● EXERCISE BRIEF: Work out how many lines of the material contain the string "README". Respond with the number only.

· · · · ·

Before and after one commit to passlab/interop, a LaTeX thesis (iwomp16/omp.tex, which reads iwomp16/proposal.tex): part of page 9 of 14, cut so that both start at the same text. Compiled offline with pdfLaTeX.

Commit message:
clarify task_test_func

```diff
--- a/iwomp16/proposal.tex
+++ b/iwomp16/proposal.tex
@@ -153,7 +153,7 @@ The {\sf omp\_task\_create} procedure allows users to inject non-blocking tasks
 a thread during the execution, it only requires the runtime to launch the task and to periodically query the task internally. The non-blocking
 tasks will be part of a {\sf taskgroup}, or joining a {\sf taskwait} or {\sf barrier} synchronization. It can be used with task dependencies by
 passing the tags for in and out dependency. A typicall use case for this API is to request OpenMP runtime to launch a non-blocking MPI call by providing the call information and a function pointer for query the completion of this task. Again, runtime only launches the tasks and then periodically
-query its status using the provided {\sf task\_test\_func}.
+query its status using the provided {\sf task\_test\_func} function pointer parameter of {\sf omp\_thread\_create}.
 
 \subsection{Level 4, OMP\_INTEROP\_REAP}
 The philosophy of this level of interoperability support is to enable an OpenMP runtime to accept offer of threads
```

· · · · ·

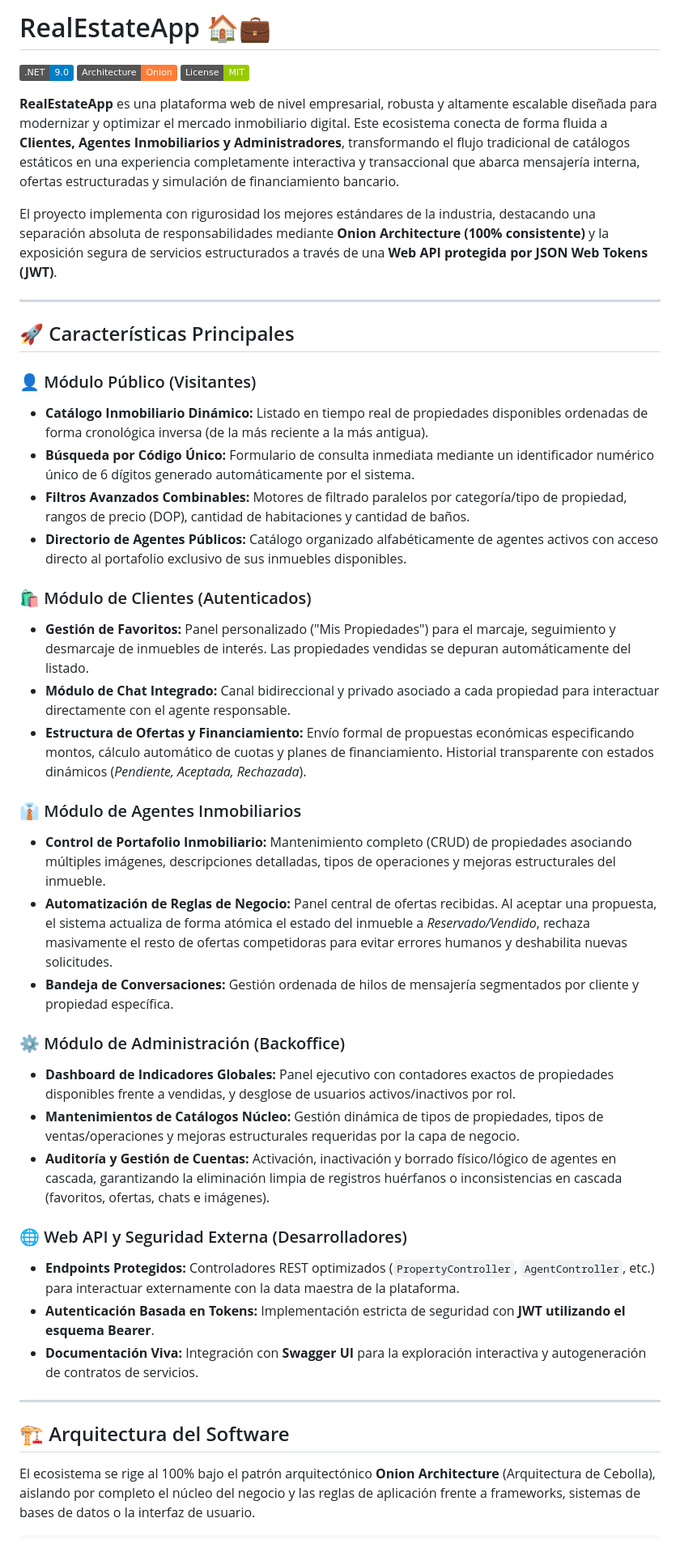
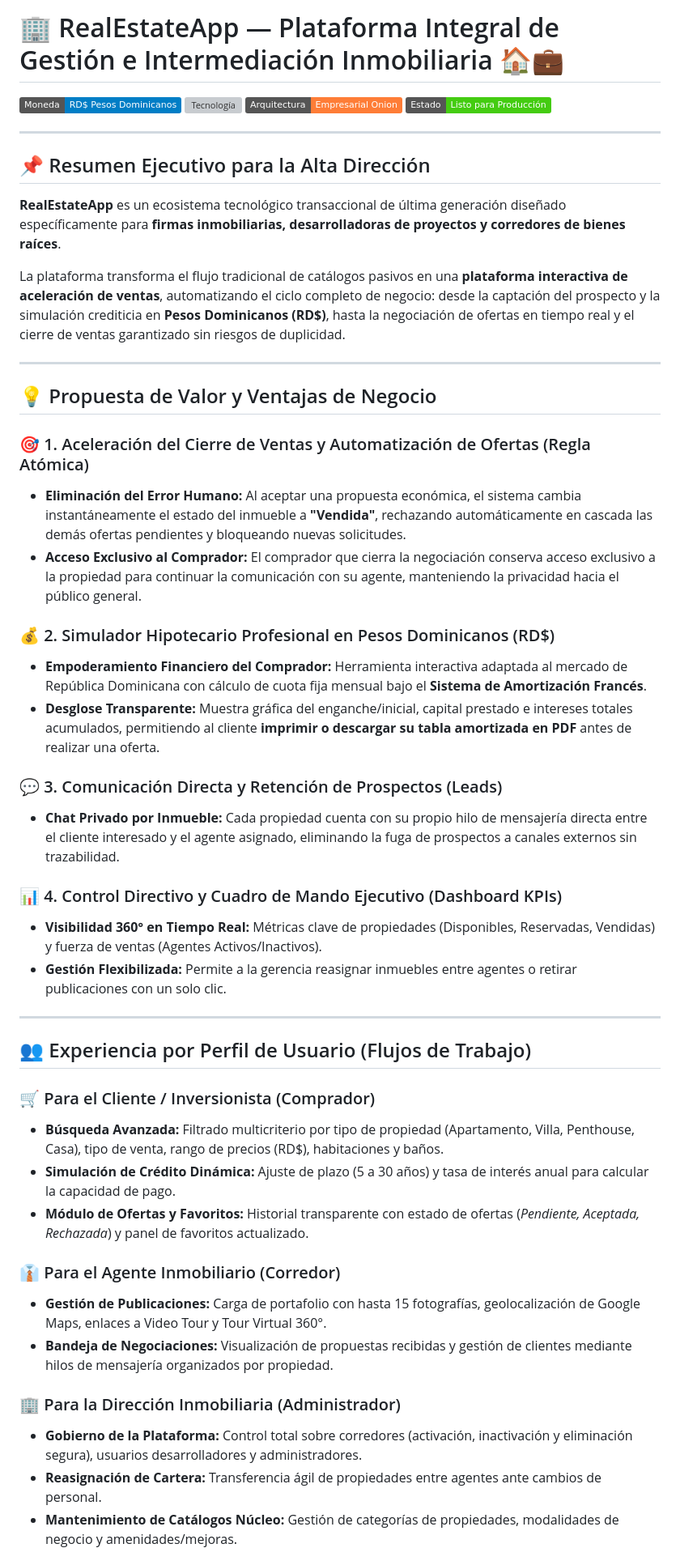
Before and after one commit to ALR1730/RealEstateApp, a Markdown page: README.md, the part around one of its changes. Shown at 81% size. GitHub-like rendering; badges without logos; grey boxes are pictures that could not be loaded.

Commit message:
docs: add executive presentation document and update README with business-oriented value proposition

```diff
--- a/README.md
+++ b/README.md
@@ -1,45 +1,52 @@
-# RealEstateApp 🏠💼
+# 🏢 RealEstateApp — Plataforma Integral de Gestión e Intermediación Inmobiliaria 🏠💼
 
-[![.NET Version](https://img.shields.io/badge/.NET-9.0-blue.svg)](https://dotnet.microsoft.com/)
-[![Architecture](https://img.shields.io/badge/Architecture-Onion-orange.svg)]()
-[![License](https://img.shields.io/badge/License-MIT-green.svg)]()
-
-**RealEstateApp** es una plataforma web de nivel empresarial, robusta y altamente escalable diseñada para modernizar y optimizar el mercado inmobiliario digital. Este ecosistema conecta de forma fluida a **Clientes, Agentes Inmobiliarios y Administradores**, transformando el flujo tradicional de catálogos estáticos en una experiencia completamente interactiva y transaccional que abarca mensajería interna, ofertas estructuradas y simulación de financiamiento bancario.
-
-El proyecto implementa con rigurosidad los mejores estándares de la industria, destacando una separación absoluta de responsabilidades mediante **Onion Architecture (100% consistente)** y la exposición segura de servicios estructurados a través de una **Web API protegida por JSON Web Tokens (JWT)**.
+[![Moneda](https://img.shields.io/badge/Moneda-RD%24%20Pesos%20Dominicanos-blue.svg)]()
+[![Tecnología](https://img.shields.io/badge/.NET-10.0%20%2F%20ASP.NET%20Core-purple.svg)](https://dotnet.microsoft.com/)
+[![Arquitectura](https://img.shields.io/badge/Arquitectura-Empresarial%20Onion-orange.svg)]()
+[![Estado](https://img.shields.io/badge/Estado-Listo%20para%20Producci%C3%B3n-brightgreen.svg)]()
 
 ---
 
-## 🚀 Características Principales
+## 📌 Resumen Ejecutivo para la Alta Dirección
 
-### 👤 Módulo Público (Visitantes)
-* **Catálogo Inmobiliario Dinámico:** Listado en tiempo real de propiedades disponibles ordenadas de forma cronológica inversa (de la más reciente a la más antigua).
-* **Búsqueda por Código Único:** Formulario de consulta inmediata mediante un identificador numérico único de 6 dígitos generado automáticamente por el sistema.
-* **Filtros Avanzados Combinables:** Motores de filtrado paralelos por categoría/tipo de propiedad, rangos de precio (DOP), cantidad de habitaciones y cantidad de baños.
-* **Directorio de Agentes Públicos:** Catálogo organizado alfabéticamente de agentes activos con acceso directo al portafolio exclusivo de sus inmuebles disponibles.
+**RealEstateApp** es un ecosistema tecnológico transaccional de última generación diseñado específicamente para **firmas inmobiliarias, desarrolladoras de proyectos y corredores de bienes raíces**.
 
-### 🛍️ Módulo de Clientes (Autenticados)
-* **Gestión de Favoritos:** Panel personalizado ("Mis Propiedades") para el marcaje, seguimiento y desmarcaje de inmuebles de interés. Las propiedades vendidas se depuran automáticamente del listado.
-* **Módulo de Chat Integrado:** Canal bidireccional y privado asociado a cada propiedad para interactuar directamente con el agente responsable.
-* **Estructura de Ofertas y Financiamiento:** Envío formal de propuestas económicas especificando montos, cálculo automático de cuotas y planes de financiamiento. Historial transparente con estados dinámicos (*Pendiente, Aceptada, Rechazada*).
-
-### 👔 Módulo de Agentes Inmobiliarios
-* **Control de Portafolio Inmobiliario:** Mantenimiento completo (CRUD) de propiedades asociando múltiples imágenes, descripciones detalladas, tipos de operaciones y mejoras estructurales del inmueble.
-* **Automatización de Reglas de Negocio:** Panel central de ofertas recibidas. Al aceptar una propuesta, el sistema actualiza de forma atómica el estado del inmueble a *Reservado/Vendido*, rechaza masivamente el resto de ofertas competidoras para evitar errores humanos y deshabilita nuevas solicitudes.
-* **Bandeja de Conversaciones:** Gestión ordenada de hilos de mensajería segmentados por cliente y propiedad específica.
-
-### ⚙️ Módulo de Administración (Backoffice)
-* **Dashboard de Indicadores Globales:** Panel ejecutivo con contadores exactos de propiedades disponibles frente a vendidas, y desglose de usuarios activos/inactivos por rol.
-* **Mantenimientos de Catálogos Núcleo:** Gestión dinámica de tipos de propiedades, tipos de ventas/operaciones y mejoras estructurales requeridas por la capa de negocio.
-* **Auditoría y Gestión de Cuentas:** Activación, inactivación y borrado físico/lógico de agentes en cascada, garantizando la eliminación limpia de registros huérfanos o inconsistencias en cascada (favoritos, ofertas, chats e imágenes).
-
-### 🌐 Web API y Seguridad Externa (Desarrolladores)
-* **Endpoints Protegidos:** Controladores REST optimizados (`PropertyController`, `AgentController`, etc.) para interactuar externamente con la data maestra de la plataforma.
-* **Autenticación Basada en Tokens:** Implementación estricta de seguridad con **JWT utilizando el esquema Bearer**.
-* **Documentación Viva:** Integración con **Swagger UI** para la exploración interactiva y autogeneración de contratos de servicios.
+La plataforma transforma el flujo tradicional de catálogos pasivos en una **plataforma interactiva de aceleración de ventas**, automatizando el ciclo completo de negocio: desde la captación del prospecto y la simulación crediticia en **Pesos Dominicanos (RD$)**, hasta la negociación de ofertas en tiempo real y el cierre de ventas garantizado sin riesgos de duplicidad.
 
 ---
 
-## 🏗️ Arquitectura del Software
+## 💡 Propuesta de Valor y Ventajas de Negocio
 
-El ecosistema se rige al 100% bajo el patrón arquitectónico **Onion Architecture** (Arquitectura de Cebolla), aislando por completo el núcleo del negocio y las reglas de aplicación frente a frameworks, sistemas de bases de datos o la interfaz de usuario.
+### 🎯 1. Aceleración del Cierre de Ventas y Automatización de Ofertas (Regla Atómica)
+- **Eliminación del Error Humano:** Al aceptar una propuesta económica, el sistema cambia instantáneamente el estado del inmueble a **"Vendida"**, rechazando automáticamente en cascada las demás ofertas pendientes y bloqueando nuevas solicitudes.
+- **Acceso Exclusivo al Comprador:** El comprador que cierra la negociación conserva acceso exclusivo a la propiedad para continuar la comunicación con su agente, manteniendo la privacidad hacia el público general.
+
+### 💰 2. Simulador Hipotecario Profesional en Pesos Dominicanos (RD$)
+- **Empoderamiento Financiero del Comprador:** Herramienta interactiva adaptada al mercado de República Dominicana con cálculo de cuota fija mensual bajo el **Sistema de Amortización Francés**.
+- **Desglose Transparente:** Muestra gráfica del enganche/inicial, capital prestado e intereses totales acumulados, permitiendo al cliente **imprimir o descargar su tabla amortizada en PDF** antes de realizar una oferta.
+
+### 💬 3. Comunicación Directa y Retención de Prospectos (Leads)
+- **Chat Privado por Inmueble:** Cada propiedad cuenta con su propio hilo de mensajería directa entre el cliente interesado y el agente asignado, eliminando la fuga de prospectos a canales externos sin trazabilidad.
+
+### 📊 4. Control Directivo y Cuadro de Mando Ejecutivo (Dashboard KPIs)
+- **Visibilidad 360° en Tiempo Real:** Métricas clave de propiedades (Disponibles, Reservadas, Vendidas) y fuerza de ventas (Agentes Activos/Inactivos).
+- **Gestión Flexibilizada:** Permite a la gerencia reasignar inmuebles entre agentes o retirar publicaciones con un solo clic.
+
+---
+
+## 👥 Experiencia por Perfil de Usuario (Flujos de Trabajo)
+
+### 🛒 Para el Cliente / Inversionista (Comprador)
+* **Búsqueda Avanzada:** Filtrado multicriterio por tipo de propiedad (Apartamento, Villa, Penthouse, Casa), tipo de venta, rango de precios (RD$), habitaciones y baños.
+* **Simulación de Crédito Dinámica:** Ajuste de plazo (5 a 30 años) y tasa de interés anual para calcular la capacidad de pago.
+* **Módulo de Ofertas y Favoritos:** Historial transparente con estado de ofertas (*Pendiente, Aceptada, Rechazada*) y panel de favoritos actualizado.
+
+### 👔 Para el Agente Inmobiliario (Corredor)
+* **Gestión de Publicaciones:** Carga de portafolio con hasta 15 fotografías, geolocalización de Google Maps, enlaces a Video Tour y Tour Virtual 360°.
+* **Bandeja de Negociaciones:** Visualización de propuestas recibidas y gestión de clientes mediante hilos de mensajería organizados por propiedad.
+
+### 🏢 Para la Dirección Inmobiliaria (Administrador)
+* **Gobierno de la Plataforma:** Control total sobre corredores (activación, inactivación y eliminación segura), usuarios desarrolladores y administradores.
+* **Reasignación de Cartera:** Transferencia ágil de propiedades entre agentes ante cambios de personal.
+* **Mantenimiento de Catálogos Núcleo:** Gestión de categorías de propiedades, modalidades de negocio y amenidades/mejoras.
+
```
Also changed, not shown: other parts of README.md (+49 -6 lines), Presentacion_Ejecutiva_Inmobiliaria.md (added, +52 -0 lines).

· · · · ·

● FINISHED TASK: 5